+++ Data extract

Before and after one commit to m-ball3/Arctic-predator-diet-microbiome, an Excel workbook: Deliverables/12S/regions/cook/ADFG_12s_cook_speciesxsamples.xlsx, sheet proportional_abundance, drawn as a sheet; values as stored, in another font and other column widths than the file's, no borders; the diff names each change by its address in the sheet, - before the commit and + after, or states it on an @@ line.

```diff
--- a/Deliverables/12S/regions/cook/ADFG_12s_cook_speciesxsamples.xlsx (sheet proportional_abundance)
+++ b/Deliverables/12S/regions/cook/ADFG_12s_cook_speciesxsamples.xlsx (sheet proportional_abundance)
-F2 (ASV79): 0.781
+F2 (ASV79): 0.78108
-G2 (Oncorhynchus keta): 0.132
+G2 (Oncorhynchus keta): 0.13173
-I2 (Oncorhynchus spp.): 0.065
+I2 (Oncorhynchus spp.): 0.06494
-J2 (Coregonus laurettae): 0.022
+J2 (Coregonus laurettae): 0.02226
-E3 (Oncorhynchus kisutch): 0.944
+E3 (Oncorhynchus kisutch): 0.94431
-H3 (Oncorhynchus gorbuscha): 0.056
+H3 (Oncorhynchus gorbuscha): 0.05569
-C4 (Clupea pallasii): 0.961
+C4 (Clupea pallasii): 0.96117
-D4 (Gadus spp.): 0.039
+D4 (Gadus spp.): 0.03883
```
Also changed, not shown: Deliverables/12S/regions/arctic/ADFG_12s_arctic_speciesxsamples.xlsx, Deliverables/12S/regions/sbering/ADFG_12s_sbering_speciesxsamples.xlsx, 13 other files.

++++++

**Work instructions:** Where a line of the material above holds the string "cook", copy that line.

**Your solution:**
Before and after one commit to m-ball3/Arctic-predator-diet-microbiome, an Excel workbook: Deliverables/12S/regions/cook/ADFG_12s_cook_speciesxsamples.xlsx, sheet proportional_abundance, drawn as a sheet; values as stored, in another font and other column widths than the file's, no borders; the diff names each change by its address in the sheet, - before the commit and + after, or states it on an @@ line.
--- a/Deliverables/12S/regions/cook/ADFG_12s_cook_speciesxsamples.xlsx (sheet proportional_abundance)
+++ b/Deliverables/12S/regions/cook/ADFG_12s_cook_speciesxsamples.xlsx (sheet proportional_abundance)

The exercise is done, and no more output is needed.